Looking for some high-end headphones? Then you need to head on over to Amazon post-haste. Some of Sony's best around-the-ear noise-cancelling cans, charmingly named the MDR1RNC and MDR10RNC, are on sale for 50% off or better. But this is a Daily Deal for the United States, so you've only got until midnight Central time to get an order in. That's 1 AM for you in the Eastern time zone and 10 PM for those of you on Pacific time.
Today Google has announced a number of changes that make it easier to handle multiple accounts from a single place, and they're biggies. For starters, there's the option to view all accounts in a single inbox. And that's joined by the ability to browse conversations in non-Gmail accounts as you would native ones. Options supported include Yahoo, Outlook.com, and other IMAP/POP accounts.
HTC was one of Android's earliest supporters. When the Dream launched in 2009, little did HTC likely know that its fortunes would skyrocket in the few years after, along with its share of the smartphone market. Not long after, though, those fortunes began to wane - with the launch of the original One series (One X, S, V), HTC's first attempt to rebrand its smartphone design image began.

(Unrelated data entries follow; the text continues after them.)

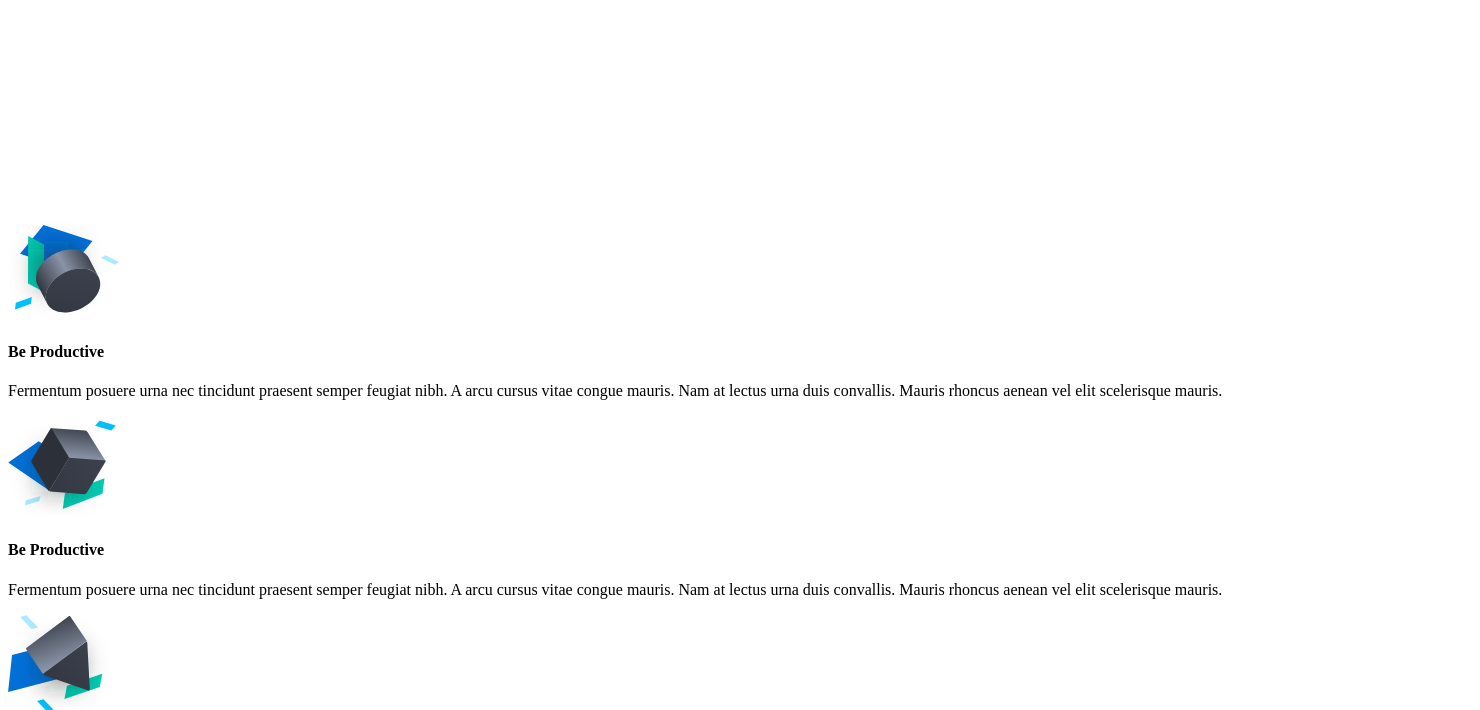
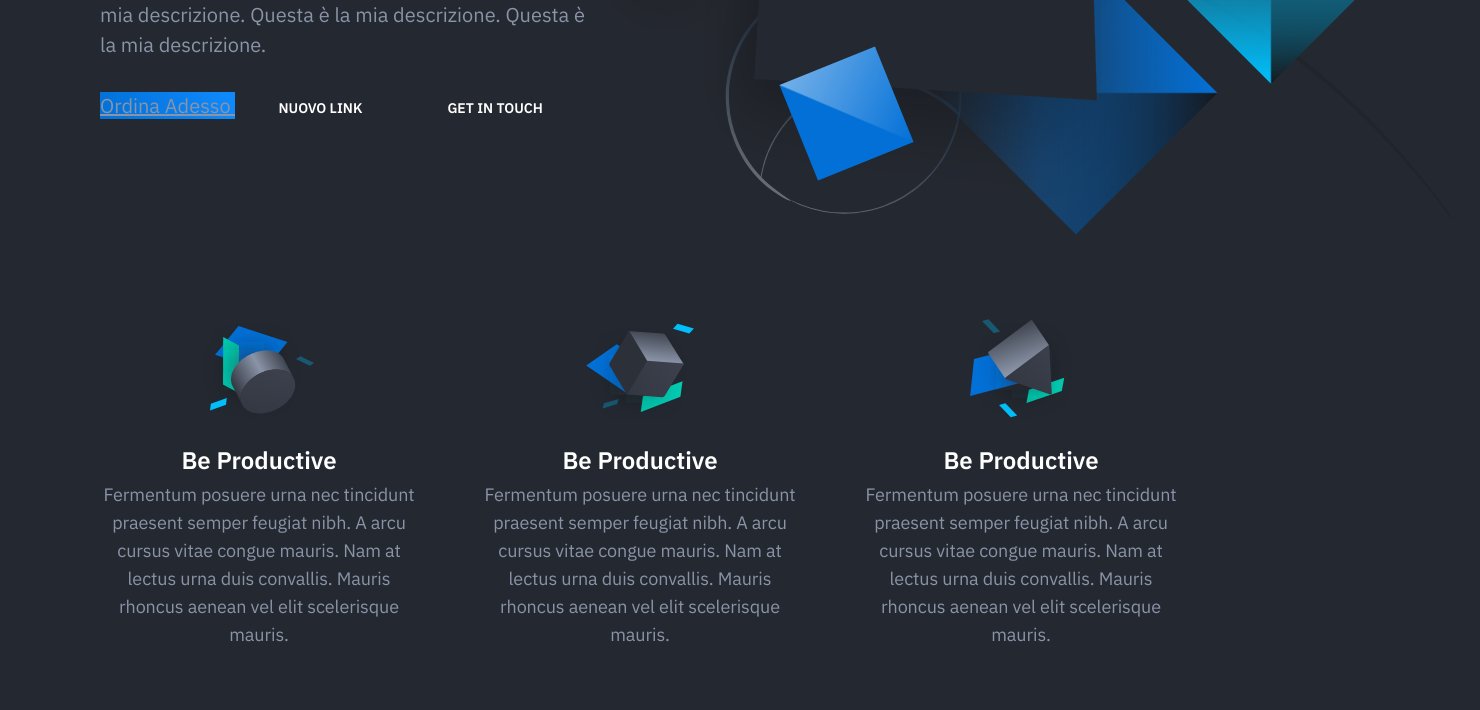
Before and after one commit to saimonregondi/landingpage, a plain HTML site: page index.html in a window 1280 px wide. Shown: the part 405-1115 px from the top of the page, 1480 px wide, since content can reach past the window. Drawn offline with nearby package versions, Linux system fonts and the light colour scheme.

Commit message:
head nuovo

```diff
--- a/index.html
+++ b/index.html
@@ -9,6 +9,14 @@
     'https://www.googletagmanager.com/gtm.js?id='+i+dl;f.parentNode.insertBefore(j,f);
     })(window,document,'script','dataLayer','GTM-WW7LVT8K');</script>
     <!-- End Google Tag Manager -->
+    <meta charset="utf-8">
+    <meta http-equiv="X-UA-Compatible" content="IE=edge">
+    <meta name="viewport" content="width=device-width, initial-scale=1">
+    <title>Solid Template</title>
+    <link href="https://fonts.googleapis.com/css?family=IBM+Plex+Sans:400,600" rel="stylesheet">
+    <link rel="stylesheet" href="dist/css/style.css">
+    <script src="https://unpkg.com/animejs@3.0.1/lib/anime.min.js"></script>
+    <script src="https://unpkg.com/scrollreveal@4.0.0/dist/scrollreveal.min.js"></script>
 </head>
 
 <body class="is-boxed has-animations">
```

The One X was, and I still think is, a beautiful phone. While the Tegra version was lamentable, the Qualcomm-powered variants received generally wide praise. The next year, One M7 launched. It, too, was very good-looking, and while the Ultrapixel camera was controversial, the phone debuted to very positive reviews.

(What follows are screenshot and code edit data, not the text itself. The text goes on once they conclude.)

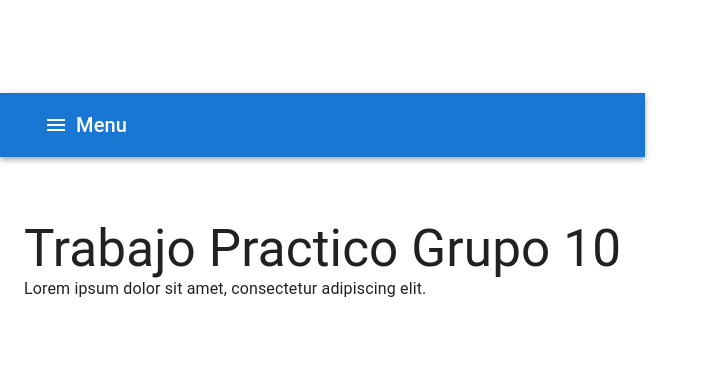
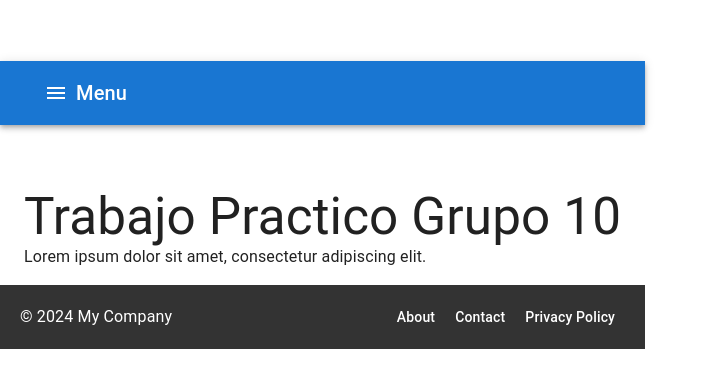
Before and after one commit to MatiCampo96/UMSA-Almedin, a React (Vite) app: page / in a window 1280 px wide. Shown: the part 195-582 px from the top of the page, without its empty margins (0-711 px from the left). Built offline with nearby package versions, Linux system fonts and the light colour scheme.

Commit message:
Footer generico

```diff
--- a/src/App.tsx
+++ b/src/App.tsx
@@ -1,6 +1,7 @@
 import React from 'react';
 import { CssBaseline, Container } from '@mui/material';
 import Navbar from './components/Navbar';
+import Footer from './components/Footer';
 
 const App: React.FC = () => {
   return (
@@ -11,6 +12,7 @@ const App: React.FC = () => {
         <h1>Trabajo Practico Grupo 10</h1>
         <p>Lorem ipsum dolor sit amet, consectetur adipiscing elit.</p>
       </Container>
+      <Footer />
     </>
   );
 };
--- /dev/null
+++ b/src/components/Footer.css
@@ -0,0 +1,42 @@
+/* src/components/Footer.css */
+
+/* Estilos básicos para móviles */
+.footer {
+    background-color: #333;
+    color: #fff;
+    text-align: center;
+    padding: 20px;
+  }
+
+  .footer-content {
+    display: flex;
+    flex-direction: column;
+    align-items: center;
+  }
+
+  .footer-nav {
+    margin-top: 10px;
+  }
+
+  .footer-nav a {
+    color: #fff;
+    margin: 5px 0;
+    text-decoration: none;
+    font-size: 14px;
+  }
+
+  /* Estilos para pantallas más grandes */
+  @media (min-width: 768px) {
+    .footer-content {
+      flex-direction: row;
+      justify-content: space-between;
+    }
+
+    .footer-nav {
+      margin-top: 0;
+    }
+
+    .footer-nav a {
+      margin: 0 10px;
+    }
+  }
--- a/src/components/Footer.tsx
+++ b/src/components/Footer.tsx
@@ -0,0 +1,19 @@
+import React from 'react';
+import './Footer.css';  // Importa los estilos CSS para el Footer
+
+const Footer: React.FC = () => {
+  return (
+    <footer className="footer">
+      <div className="footer-content">
+        <p>&copy; 2024 My Company</p>
+        <nav className="footer-nav">
+          <a href="/about">About</a>
+          <a href="/contact">Contact</a>
+          <a href="/privacy">Privacy Policy</a>
+        </nav>
+      </div>
+    </footer>
+  );
+}
+
+export default Footer;
```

Most rooted users already know about GMD Gesture Control—it's a way to control the device and launch apps with on-screen gestures. If you're not rooted, it's the kind of thing that might make you want to try. This app has just gotten a big (and much anticipated) update to v8.0 with a new design and support for Lollipop.
Just about every American carrier is eager to take your pre-order for the new Galaxy S6, Galaxy S6 Edge, or HTC One M9, but if you prefer to get your phones from Amazon, they'll happily take your money too. Right now it looks like the only way to buy the phones are through the carriers, complete with the various lock-outs on AT&T and Verizon models, but you can purchase them with new contracts, renewed contracts, or contract-free.

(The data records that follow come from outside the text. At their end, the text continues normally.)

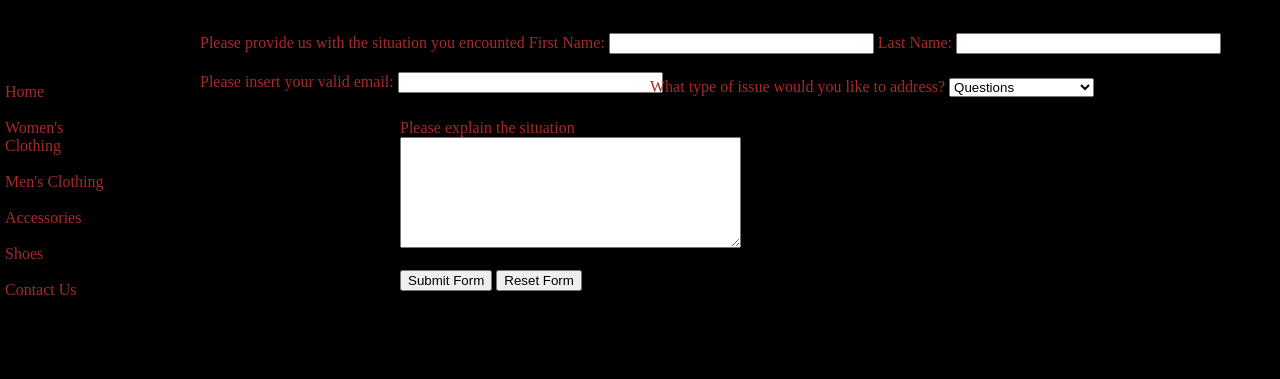
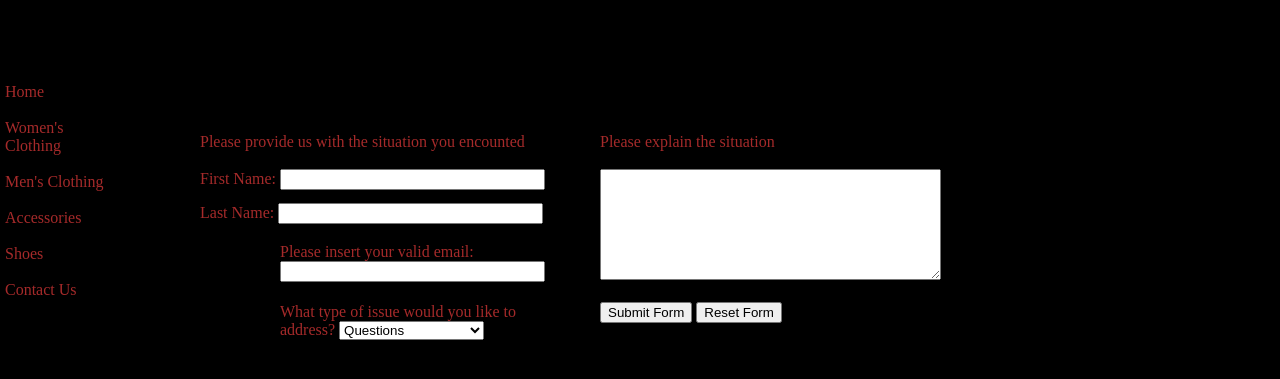
Before and after one commit to HeyTim85/HeyTim85.github.io, a plain HTML site: page Contact.htm in a window 1280 px wide. Shown: the part 317-696 px from the top of the page. Drawn offline with Linux system fonts and the light colour scheme.

Commit message:
Contact changes

```diff
--- a/Contact.htm
+++ b/Contact.htm
@@ -52,33 +52,36 @@ Block comment
 	</p2>
 
 	<p10>
-					Please provide us with the situation you encounted
-
+					Please provide us with the situation you encounted</br>
+					</br>
 		<label> First Name:
 		<input type ="text" name = "first name"
 			size= "30" /> </label>
+	</p10>
+	<p11>
 		<label> Last Name:
 		<input type ="text" name = "last name"
 			size= "30" /> </label>
-		<br>
-		<br>
+
+	<p12>
 		<label> Please insert your valid email:
 		<input type ="text" name = "email address"
 			size= "30" /> </label>
 
-	</p10>
-	<p11>
+	</p12>
+	<p13>
 		<label>What type of issue would you like to address?
 			<select name = "">
 				<option> Questions </option>
 				<option> Problem </option>
 				<option> Order Status Update </option>
 				</select>
-	</p11>
+	</p13>
 
-	<p12>
-		<br /> <br />
+	<p14>
+
 		<label> Please explain the situation <br />
+		<br>
     	 <textarea name="Concerns" rows="7" cols="40">
 	     </textarea>
 
@@ -87,7 +90,7 @@ Block comment
 		 <input type = "submit" value ="Submit Form">
 		 <input type = "reset" value ="Reset Form">
 
-	</p12>
+	</p14>
 
 
 
--- a/Style.css
+++ b/Style.css
@@ -118,19 +118,9 @@ p9
 p10
 {
 		position: absolute;
-		top: 600px;
+		top: 450px;
 		left: 200px;
-		width: 300px
-		background-color: black;
-		color: brown;
-}
-
-p10
-{
-		position: absolute;
-		top: 350px;
-		left: 200px;
-		width: 300px
+		width: 10px
 		background-color: black;
 		color: brown;
 }
@@ -138,9 +128,9 @@ p10
 p11
 {
 		position: absolute;
-		top: 395px;
-		left: 650px;
-		width: 300px
+		top: 520px;
+		left: 200px;
+		width: 30px
 		background-color: black;
 		color: brown;
 }
@@ -148,12 +138,43 @@ p11
 p12
 {
 		position: absolute;
-		top: 400px;
+		top: 40px;
+		left: 80px;
+		width: 30px
+		background-color: black;
+		color: brown;
+}
+
+p13
+{
+		position: absolute;
+		top: 100px;
+		left: 80px;
+		width: 10px
+		background-color: black;
+		color: brown;
+}
+
+p14
+{
+		position: absolute;
+		top: -70px;
 		left: 400px;
 		width: 400px
 		background-color: black;
 		color: brown;
 }
+
+p15
+{
+		position: absolute;
+		top: 500px;
+		left: 400px;
+		width: 400px
+		background-color: black;
+		color: brown;
+}
+
 
 body {
 			background-color: black;
```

At the time of writing the One M9 is available in 32GB for Verizon, AT&T, and Sprint, with prices ranging from $199.99 to $749.99.
Welcome to the roundup of the best new Android applications, games, and live wallpapers that went live in the Play Store or were spotted by us in the previous 2 weeks or so.
Please wait for this page to load in full in order to see the widgets, which include ratings and pricing info.
Looking for the previous roundup editions? Find them here.
Expense IQ - Expense Manager
This week's roundup is brought to you by Expense IQ - Expense Manager from Handy Apps. This amazingly complete expense tracking system has a solid and colorful UI, and just about every possible checkbook, alert, and tracking feature you could want.
Perhaps you spent the weekend cursing the name Android Police because our rumor about changes to Google+ Photos last week didn't pan out. Well, it did, actually. It just took a few days more than expected. Google is adding support for Google+ Photos to the Drive app, but it's not usurping Google+.
Motorola has really been pumping up the customization option for the newer model of the Moto X, and the exotic wood and leather backs are probably the most interesting part. Today the Moto Maker website in the US, UK, France, Germany, and Mexico has added an option for red Horween leather on the back panel, just in case you want to match up with the soles of your designer shoes.
The upgrade is the same $25 charge (in the US) as the other leather and wood options, and engraving is still available. You can also add a 32GB or 64GB storage option for $50 or $100, respectively.
We're not in the habit of posting pre-release benchmark results here at Android Police, because they're easy to fake. Really, really easy. But, they also turn out to be legitimate in many cases, because manufacturers and testers do use benchmarking applications on unreleased devices, and perhaps even do so intentionally to drive up hype in the enthusiast community before a launch. Still, the risk of counterfeitery means we generally aren't going to post such things unless we have corroborating evidence, and today, we do - sort of.
A GFXBench result for a device codenamed F500x, AKA the G4, appeared recently with an interesting specification sheet attached - one that did not include a Snapdragon 810.